We have considered the submissions made by the Applicant in their application for Advance Ruling as well as the submissions made by the company representative during Personal Hearing. We also considered the questions/issues on which Advance Rulings have been sought for by the applicant, relevant facts having bearing on the questions/issues raised, the applicant’s understanding/interpretation of law in respect of the issue.

The applicant sought Advance Ruling on the three questions i.e.-

1. Whether the manufacture of tooling kit for further manufacture of forgings is to be treated as a separate supply or it may be said that manufacture of tooling kit is only incidental to the ultimate supply of forgings. Hence, the supply is only that of the forgings and not of the tooling kit?

2. Whether the amount recovered from Indian customers after the manufacture of tooling kit is excisable to CGST and SGST or IGST?

3. Whether the amount recovered from foreign customers after the manufacture of tooling kit can be treated as export and thus, zero rated?

In view of the above the issues before us to decide Whether the manufacture of tooling kit for further manufacture of forgings is to be treated as a separate supply or it may be said that manufacture of tooling kit is only incidental to the ultimate supply of forgings, the amount recovered from Indian customers after the manufacture of tooling kit is excisable to CGST and SGST or IGST and the amount recovered from foreign customers after the manufacture of tooling kit can be treated as export and thus, zero rated.

7.1 The manufacture of tooling kit for further manufacture of forgings is to be treated as a separate supply or it may be said that manufacture of tooling kit is only incidental to the ultimate supply of forgings. The view of the applicant, in this regard, is that the arrangement entered into between the Applicant and their customers only purports the supply of forgings by the applicant to their customers on the basis of the design approved by their customers. Neither party intended to transfer the title in tooling kit. Preparation of tooling kit is only incidental and interlinked to the supply of final products i.e. forgings. The applicant also mentioned that the amount recovered by them for manufacture of tooling kit is actually the recovery of incidental expenses incurred in the course of supplying the forgings and not recovery for a separate supply of goods as laid down in Sub-section (2) of the 15 of the CGST Act, which defines the value of supply stipulates that the value of supply shall include,-

” (c) incidental expenses, including commission and packing, charged by the supplier to the recipient of a supply and any amount charged for anything done by the supplier in respect of the supply of goods or services or both at the time of, or before delivery of goods or supply of services;”

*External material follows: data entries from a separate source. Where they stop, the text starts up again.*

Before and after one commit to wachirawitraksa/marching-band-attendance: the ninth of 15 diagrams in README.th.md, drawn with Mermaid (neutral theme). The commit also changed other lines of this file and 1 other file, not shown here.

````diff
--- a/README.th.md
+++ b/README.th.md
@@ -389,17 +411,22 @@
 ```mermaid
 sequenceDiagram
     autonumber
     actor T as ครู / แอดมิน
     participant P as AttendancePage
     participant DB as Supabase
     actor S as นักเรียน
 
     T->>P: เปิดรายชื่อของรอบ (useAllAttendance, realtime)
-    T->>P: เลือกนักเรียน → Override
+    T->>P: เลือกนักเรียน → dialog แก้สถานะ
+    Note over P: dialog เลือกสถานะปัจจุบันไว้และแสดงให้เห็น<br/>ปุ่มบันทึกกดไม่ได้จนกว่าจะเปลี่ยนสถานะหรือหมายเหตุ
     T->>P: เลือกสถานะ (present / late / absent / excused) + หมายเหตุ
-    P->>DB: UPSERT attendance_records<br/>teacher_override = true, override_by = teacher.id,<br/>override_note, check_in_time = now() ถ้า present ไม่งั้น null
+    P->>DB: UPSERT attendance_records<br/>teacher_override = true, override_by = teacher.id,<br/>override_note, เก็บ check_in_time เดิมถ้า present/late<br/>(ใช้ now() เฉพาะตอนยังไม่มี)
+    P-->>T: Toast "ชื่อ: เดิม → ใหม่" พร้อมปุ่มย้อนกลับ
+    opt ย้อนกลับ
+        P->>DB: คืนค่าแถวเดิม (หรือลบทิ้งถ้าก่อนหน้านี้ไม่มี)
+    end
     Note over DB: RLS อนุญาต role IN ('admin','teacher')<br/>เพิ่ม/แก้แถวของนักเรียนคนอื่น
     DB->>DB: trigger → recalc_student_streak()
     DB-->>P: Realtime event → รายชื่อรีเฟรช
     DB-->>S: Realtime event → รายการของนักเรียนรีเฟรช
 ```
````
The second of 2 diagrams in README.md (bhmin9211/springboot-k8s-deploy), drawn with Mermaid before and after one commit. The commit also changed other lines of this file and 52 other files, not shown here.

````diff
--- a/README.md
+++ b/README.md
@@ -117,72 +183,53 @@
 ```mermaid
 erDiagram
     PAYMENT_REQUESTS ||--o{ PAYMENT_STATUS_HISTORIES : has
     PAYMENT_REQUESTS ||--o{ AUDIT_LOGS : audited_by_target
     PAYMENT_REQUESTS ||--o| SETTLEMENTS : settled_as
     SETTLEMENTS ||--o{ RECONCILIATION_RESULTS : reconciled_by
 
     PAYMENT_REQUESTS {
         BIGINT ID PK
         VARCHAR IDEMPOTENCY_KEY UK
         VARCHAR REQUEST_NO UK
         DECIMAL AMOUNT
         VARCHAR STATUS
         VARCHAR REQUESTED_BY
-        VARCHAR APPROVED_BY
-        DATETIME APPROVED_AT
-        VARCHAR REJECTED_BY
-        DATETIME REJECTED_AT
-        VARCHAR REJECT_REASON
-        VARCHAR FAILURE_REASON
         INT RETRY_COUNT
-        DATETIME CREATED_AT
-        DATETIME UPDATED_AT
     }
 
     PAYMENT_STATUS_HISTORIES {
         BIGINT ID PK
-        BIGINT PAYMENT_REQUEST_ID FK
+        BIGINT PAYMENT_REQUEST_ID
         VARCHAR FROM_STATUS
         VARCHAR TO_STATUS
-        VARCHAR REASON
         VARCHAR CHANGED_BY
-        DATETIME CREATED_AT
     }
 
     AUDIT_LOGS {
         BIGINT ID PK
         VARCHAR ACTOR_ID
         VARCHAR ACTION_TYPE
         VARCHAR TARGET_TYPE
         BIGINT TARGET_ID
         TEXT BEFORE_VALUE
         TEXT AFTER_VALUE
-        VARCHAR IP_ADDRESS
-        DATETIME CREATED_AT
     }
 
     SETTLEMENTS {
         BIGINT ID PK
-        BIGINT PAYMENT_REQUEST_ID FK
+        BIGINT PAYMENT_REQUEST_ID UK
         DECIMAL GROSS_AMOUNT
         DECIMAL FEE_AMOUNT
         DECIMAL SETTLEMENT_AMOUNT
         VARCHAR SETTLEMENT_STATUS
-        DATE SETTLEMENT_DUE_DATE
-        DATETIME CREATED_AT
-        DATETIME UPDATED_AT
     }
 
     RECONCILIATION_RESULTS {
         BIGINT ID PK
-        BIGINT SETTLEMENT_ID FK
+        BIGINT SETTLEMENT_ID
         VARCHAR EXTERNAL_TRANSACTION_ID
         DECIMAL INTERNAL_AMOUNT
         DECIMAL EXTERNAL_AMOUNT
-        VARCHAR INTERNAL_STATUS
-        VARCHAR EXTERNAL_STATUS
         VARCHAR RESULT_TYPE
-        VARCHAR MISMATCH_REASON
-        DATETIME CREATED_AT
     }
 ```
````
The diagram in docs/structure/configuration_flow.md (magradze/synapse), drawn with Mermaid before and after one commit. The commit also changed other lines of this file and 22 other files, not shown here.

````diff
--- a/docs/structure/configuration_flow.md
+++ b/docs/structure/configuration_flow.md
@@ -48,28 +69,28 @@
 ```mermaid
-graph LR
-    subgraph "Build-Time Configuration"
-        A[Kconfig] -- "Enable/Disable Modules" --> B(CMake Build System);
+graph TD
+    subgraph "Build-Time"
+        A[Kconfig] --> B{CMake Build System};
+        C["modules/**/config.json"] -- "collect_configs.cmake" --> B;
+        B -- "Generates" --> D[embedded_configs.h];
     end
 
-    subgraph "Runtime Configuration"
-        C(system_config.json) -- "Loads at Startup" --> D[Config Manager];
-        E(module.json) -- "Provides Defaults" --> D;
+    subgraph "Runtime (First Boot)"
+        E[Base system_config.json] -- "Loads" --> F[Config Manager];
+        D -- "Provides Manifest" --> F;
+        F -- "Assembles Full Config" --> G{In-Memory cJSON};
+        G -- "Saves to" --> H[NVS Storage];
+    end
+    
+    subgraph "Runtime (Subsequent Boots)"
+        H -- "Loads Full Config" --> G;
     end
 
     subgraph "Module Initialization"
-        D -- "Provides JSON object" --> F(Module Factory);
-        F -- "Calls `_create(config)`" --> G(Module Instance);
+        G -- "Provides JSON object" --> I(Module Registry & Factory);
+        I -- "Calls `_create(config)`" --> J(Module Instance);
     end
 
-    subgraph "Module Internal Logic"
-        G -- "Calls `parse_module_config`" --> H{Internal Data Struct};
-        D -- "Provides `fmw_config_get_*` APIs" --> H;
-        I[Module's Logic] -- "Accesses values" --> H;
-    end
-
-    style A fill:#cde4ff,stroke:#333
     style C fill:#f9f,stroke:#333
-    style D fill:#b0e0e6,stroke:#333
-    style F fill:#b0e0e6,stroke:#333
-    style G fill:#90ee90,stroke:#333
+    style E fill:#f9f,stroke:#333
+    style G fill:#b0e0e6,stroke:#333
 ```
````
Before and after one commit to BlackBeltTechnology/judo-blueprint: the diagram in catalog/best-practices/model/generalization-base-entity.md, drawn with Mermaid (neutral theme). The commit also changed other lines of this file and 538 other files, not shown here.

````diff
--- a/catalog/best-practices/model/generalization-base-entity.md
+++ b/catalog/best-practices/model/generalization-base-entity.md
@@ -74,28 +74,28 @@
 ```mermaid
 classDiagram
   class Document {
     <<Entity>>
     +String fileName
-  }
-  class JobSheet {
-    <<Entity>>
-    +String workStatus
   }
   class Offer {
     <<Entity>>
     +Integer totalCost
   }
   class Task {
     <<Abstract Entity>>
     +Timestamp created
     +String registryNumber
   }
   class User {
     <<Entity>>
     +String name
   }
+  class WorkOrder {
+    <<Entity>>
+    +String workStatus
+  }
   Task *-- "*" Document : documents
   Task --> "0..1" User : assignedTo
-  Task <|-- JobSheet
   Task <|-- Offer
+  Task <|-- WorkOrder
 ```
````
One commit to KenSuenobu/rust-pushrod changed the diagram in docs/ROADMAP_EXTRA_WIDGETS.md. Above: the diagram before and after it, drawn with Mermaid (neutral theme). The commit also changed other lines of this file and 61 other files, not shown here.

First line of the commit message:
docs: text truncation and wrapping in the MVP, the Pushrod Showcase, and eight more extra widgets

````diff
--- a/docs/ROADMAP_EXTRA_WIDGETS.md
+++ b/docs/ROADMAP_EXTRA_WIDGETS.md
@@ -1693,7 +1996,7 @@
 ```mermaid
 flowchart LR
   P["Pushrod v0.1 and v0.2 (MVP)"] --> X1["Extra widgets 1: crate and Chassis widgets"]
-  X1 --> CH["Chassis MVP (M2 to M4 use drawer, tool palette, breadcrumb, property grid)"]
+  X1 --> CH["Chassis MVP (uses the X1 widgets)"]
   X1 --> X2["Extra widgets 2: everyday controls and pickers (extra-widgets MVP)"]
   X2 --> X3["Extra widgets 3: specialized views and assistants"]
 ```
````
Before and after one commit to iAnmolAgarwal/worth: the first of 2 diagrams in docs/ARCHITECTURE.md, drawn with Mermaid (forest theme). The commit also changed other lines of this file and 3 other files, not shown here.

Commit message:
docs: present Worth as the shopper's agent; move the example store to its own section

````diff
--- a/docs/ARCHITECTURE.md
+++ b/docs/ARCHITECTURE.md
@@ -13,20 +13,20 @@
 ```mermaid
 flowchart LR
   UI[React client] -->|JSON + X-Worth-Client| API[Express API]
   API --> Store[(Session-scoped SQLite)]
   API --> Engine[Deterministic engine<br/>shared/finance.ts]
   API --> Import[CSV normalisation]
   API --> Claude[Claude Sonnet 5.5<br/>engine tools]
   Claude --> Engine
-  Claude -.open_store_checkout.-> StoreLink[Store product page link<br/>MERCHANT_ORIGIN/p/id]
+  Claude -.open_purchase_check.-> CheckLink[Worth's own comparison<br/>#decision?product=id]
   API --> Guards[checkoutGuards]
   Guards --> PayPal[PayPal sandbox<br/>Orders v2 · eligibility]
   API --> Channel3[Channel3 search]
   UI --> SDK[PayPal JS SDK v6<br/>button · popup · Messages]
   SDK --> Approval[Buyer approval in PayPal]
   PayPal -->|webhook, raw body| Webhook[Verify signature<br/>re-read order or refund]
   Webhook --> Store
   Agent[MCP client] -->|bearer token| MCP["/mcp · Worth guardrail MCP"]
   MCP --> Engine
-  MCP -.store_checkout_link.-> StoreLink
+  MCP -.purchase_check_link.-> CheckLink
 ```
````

Hence, the supply in the instant case is that of forgings only. There is no question of holding that the manufacture of tooling kit is a standalone supply to the customers chargeable to GST.

On going through the application and other documents submitted by the applicant as well as the view of the applicant, it is observed that the applicant is engaged in manufacture of forgings. For manufacture of forgings the applicant manufacture capital goods namely tools, dies and mould, generally known as the tooling kit based on the drawing and design specifications given by each customer and the charges incurred for the manufacture of this tool kit is borne by the customer. This agreed charge has been recovered from their customer by raising separate invoice which is reflected in the copy of invoice, submitted by the applicant.

The provisions lay down under Section 12 of the CGST Act is as:-

“(1) The liability to pay tax on goods shall arise at the time of supply, as determined in accordance with the provisions of this section.

(2) The time of supply of goods shall be the earlier of the following dates, namely:-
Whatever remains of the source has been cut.